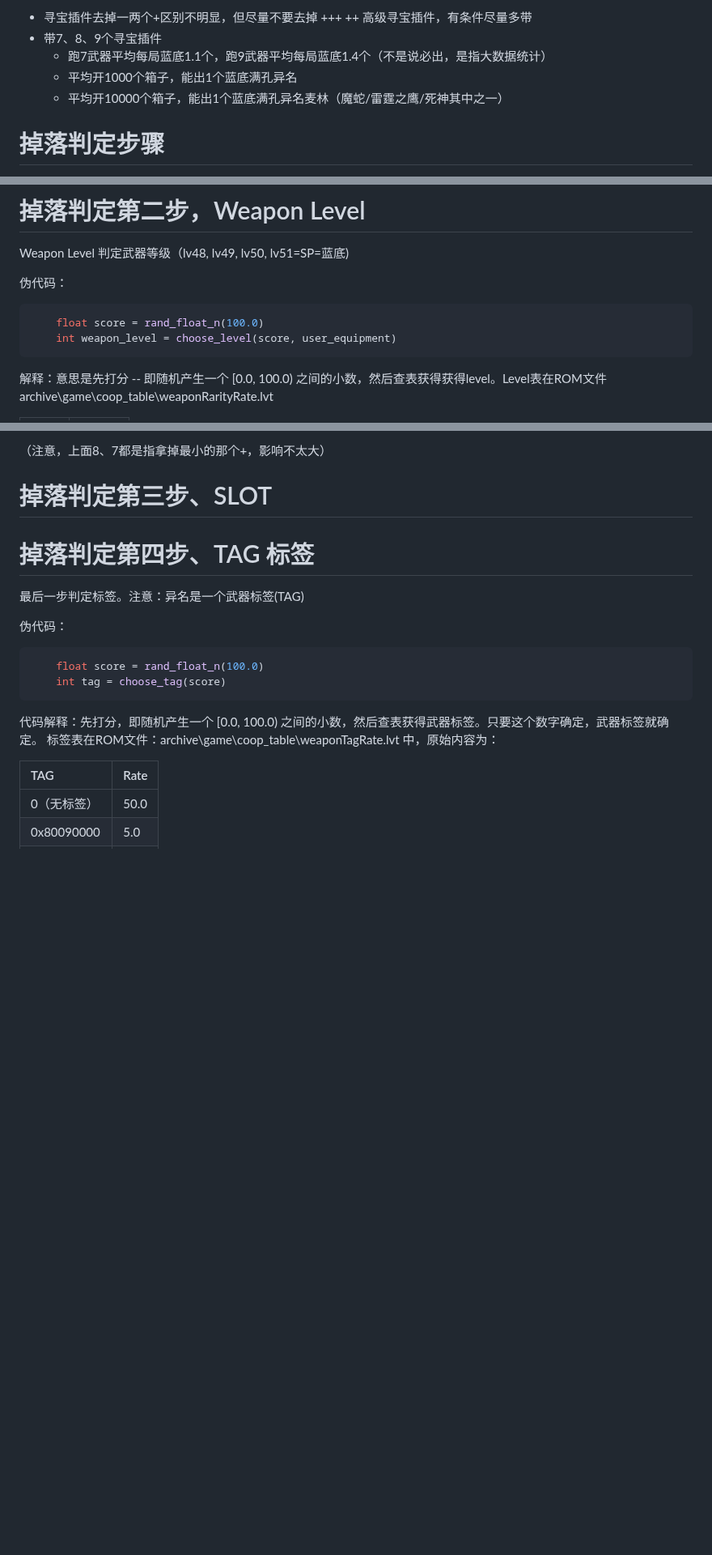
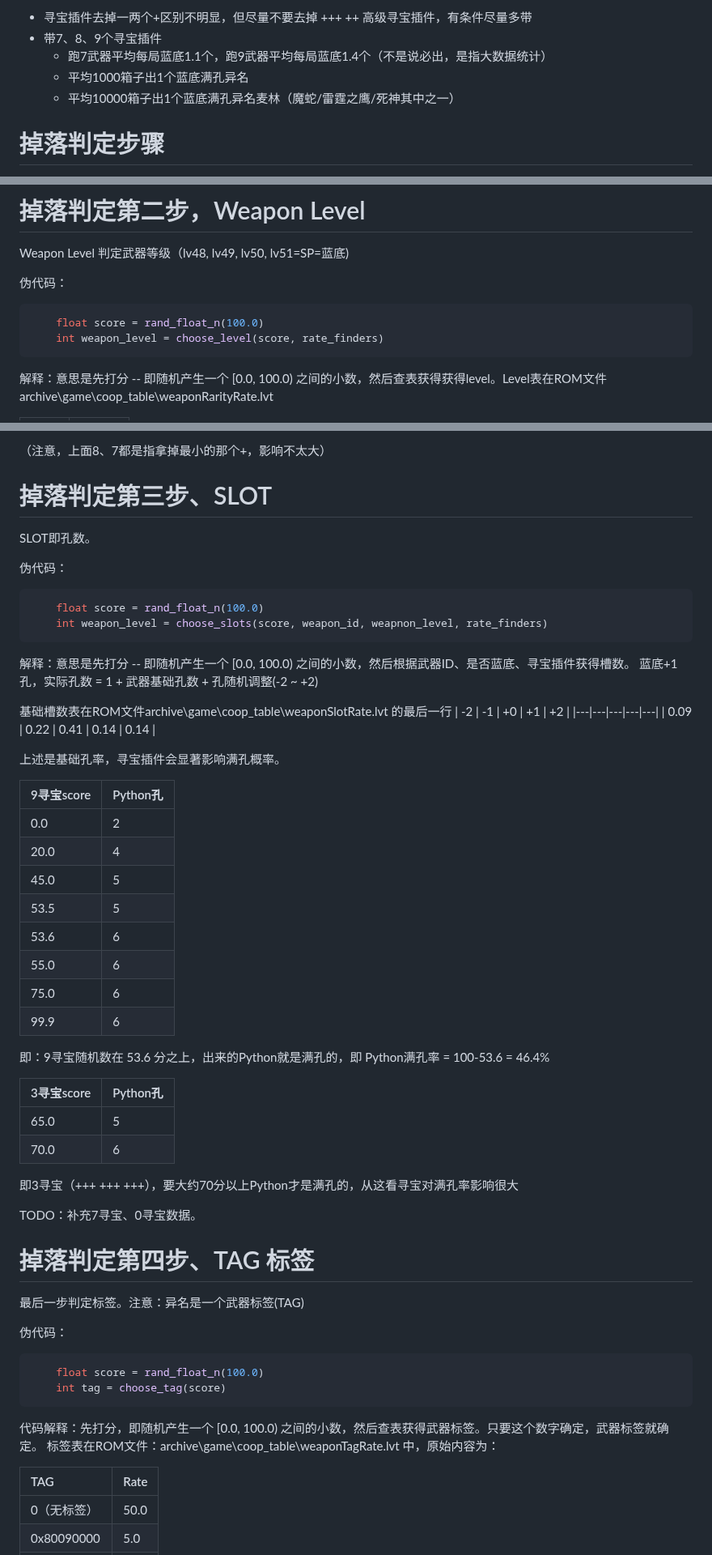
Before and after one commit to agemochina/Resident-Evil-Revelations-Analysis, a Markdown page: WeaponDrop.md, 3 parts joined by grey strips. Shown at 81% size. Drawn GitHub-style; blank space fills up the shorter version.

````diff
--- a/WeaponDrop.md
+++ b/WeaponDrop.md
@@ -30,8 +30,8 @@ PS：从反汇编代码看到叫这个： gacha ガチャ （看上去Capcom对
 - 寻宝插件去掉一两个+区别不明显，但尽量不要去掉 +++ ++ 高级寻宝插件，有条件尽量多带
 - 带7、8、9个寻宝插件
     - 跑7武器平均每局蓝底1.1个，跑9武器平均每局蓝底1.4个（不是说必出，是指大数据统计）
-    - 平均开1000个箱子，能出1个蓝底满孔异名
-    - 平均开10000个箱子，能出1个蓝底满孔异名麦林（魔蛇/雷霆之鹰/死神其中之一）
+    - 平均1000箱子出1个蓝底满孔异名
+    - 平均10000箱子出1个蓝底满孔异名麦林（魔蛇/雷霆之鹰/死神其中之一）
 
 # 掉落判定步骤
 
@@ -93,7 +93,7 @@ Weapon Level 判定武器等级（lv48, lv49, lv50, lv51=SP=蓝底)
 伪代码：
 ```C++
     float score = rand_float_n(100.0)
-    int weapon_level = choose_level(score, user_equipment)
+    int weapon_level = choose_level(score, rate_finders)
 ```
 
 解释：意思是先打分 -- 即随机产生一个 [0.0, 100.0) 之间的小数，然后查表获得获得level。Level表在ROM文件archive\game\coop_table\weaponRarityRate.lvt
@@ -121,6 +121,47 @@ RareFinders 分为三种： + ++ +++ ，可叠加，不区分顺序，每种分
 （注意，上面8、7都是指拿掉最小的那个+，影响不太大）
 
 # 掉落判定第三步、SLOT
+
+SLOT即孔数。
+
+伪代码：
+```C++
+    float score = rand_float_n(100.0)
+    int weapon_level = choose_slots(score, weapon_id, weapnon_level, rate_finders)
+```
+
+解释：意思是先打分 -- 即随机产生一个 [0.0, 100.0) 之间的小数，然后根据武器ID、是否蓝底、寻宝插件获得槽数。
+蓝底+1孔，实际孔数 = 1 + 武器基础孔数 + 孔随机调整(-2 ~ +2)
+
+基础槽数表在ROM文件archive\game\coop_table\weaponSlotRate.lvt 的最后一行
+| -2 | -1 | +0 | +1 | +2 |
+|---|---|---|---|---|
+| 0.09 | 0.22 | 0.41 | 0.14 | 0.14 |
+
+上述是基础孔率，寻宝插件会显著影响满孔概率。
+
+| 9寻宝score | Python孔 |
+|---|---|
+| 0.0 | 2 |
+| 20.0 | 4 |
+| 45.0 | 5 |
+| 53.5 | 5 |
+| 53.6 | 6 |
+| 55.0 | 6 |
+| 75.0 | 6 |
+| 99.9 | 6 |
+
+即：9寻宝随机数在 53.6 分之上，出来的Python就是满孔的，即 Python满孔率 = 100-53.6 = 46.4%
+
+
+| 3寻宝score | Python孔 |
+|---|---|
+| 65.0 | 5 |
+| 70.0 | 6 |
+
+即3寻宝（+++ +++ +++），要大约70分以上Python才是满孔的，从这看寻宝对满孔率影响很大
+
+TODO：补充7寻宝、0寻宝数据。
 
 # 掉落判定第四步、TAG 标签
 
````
= = = = = = =
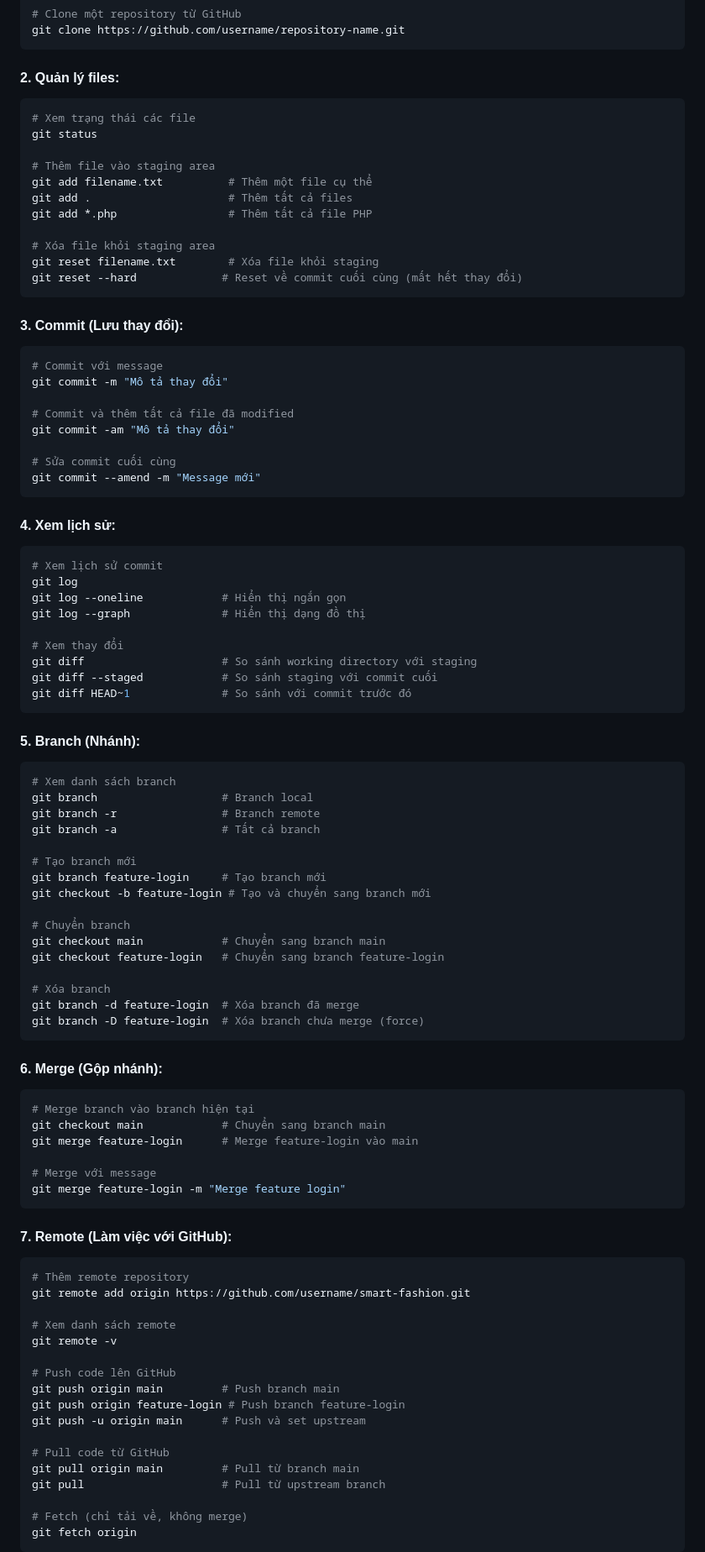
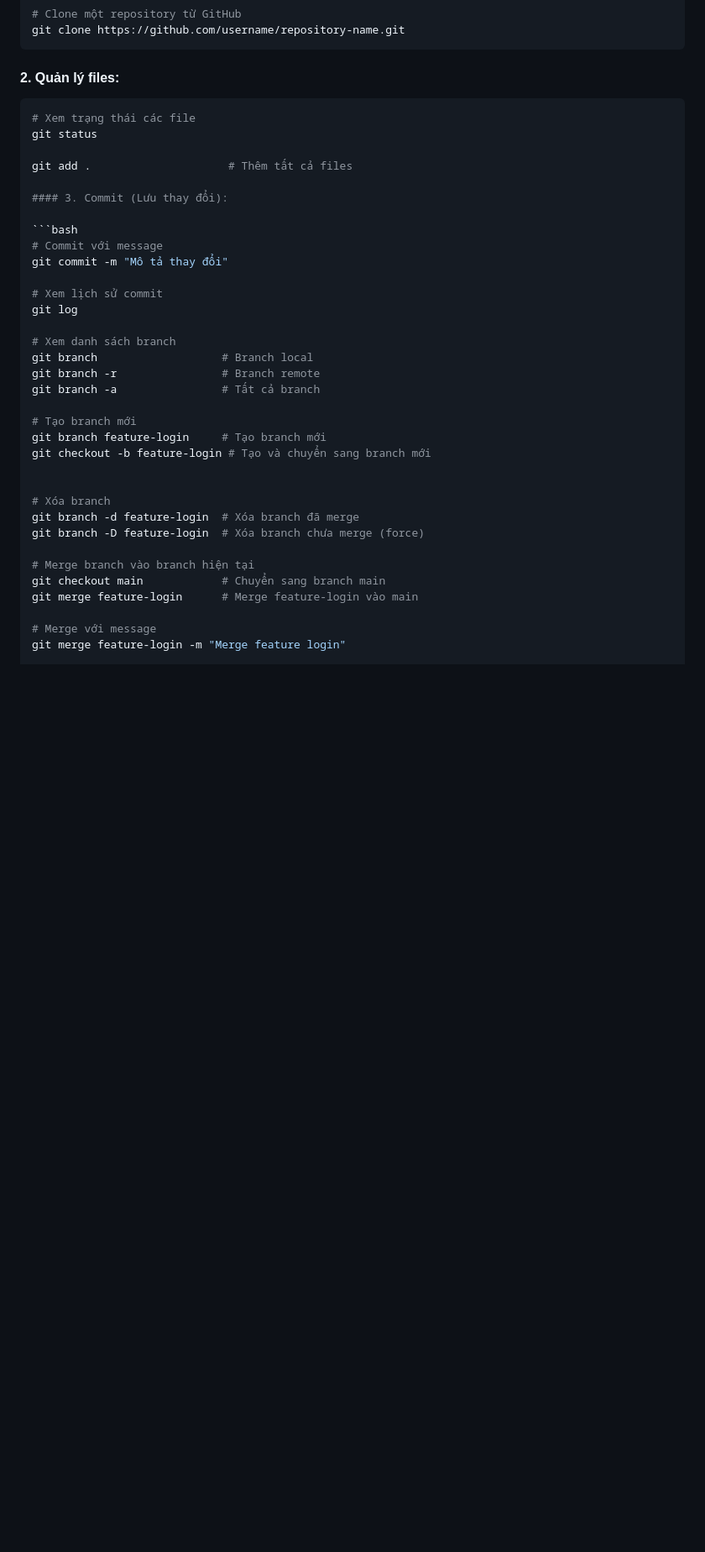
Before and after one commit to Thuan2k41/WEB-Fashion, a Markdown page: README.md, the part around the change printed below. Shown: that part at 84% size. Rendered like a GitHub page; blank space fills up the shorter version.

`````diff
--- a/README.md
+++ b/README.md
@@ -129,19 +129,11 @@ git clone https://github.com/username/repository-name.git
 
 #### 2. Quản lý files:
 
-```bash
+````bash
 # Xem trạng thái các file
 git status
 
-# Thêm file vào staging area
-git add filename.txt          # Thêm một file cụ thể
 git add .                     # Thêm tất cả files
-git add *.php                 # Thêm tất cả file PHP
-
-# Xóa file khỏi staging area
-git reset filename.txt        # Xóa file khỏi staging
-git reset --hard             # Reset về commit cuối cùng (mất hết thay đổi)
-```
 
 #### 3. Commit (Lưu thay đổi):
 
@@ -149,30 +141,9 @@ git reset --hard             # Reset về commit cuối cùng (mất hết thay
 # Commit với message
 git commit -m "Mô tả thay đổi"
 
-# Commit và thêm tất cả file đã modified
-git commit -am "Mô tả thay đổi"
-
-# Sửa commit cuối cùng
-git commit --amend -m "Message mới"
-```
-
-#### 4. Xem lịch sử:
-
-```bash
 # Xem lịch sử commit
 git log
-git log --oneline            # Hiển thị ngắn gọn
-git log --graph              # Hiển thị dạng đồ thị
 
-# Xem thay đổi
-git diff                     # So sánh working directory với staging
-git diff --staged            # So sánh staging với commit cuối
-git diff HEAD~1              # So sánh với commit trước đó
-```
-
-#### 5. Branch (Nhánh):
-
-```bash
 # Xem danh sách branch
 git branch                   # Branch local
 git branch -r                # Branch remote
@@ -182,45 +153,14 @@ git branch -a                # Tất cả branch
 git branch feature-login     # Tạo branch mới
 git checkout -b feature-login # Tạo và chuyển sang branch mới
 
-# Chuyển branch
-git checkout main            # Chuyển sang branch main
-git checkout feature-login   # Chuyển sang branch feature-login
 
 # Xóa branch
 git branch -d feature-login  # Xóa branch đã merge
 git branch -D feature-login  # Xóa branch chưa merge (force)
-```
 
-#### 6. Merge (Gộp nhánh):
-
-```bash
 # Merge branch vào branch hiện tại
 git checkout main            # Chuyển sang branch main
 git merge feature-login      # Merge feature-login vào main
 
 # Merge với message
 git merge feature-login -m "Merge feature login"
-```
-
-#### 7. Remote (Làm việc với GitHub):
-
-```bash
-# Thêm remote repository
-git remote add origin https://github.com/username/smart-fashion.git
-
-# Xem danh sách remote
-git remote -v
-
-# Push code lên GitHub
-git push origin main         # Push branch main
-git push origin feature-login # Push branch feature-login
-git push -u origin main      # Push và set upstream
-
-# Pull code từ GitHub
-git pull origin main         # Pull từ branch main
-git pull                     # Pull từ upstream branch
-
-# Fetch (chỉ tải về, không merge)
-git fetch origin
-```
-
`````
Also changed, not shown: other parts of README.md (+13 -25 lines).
= = = = = = =
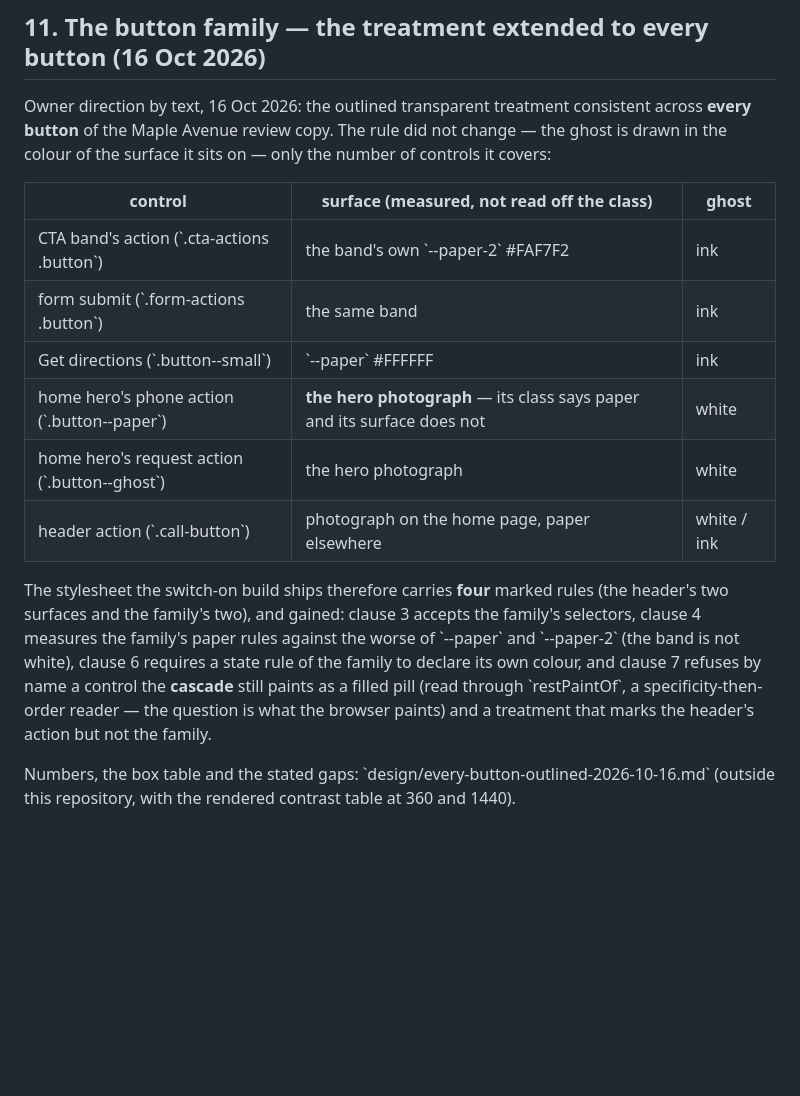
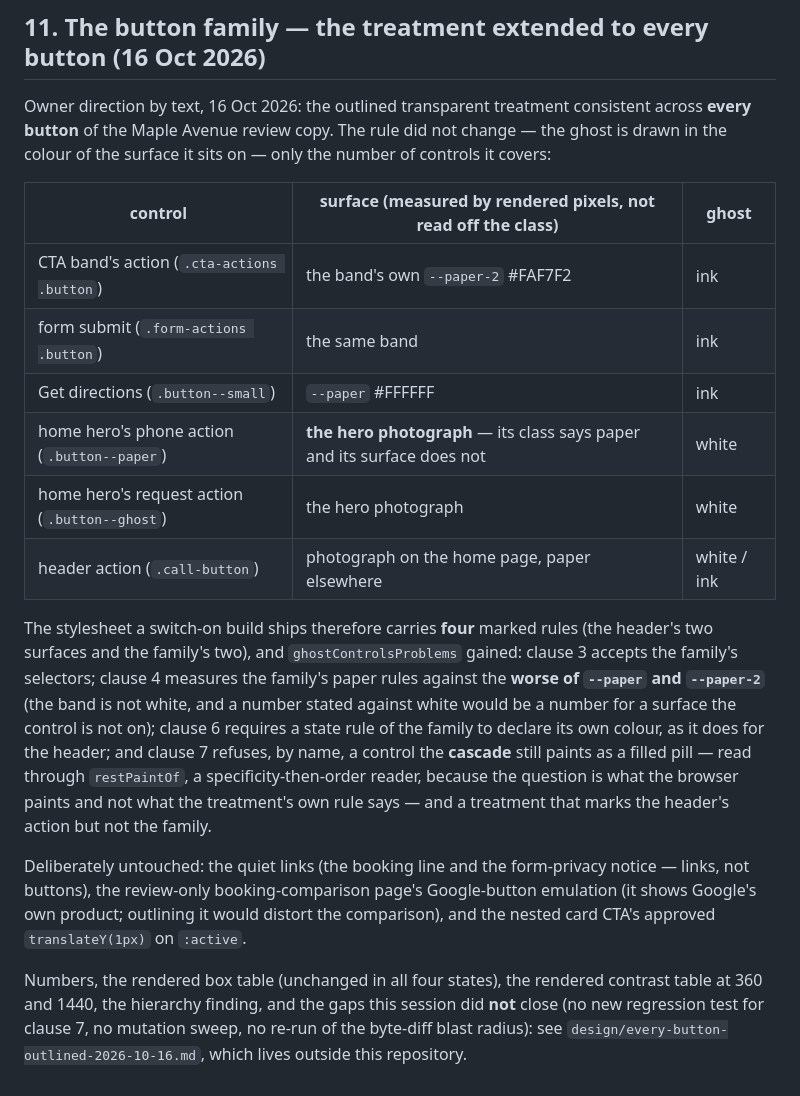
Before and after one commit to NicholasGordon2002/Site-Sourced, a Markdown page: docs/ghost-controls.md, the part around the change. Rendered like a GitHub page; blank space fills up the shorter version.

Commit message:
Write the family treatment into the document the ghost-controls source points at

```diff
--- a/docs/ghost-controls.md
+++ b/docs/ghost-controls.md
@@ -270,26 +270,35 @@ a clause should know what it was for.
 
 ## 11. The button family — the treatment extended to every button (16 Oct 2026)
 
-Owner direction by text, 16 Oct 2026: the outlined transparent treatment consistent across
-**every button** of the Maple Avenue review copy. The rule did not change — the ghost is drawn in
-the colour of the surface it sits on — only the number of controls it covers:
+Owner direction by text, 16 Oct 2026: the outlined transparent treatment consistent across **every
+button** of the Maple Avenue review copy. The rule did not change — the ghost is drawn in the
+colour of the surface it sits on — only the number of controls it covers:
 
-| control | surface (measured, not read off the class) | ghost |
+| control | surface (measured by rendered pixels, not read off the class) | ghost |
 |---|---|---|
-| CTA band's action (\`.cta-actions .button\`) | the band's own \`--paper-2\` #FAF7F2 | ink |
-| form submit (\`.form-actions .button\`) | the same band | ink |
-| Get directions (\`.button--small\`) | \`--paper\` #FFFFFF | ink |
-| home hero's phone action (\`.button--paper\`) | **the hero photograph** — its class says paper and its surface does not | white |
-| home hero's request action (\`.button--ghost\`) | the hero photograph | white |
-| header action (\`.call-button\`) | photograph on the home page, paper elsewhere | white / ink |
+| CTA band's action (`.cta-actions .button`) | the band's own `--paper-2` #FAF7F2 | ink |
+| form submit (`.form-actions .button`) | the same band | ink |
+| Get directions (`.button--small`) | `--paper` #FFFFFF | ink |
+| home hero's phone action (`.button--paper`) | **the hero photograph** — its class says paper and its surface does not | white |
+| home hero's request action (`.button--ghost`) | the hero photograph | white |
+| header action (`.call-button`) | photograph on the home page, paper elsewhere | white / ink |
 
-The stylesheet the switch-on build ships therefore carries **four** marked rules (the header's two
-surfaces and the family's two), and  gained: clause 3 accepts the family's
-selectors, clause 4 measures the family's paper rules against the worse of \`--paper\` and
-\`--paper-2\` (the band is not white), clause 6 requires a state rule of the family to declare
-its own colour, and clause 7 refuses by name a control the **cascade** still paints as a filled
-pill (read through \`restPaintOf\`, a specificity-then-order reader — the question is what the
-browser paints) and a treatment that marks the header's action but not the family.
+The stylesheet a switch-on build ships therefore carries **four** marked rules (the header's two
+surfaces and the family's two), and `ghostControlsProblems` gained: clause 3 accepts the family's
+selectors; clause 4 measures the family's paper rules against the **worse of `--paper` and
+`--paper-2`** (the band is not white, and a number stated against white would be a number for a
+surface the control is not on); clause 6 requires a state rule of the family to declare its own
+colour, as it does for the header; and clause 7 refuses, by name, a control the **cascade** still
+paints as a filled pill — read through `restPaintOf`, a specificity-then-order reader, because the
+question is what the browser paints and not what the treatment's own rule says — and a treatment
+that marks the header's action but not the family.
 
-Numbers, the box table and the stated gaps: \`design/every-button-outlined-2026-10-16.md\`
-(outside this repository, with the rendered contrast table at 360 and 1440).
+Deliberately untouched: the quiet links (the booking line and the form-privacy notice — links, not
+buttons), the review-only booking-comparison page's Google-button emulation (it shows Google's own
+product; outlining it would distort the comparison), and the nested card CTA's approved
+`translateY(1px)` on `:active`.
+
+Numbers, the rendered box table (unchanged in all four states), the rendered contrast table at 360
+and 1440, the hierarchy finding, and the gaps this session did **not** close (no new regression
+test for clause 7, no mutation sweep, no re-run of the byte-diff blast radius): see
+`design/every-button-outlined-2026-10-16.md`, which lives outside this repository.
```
= = = = = = =
EXERCISE INSTRUCTIONS:
Sift the material for lines with the string "之间的小数". Copy each one found.

SOLUTION FOR THIS TASK:
 解释：意思是先打分 -- 即随机产生一个 [0.0, 100.0) 之间的小数，然后查表获得获得level。Level表在ROM文件archive\game\coop_table\weaponRarityRate.lvt
+解释：意思是先打分 -- 即随机产生一个 [0.0, 100.0) 之间的小数，然后根据武器ID、是否蓝底、寻宝插件获得槽数。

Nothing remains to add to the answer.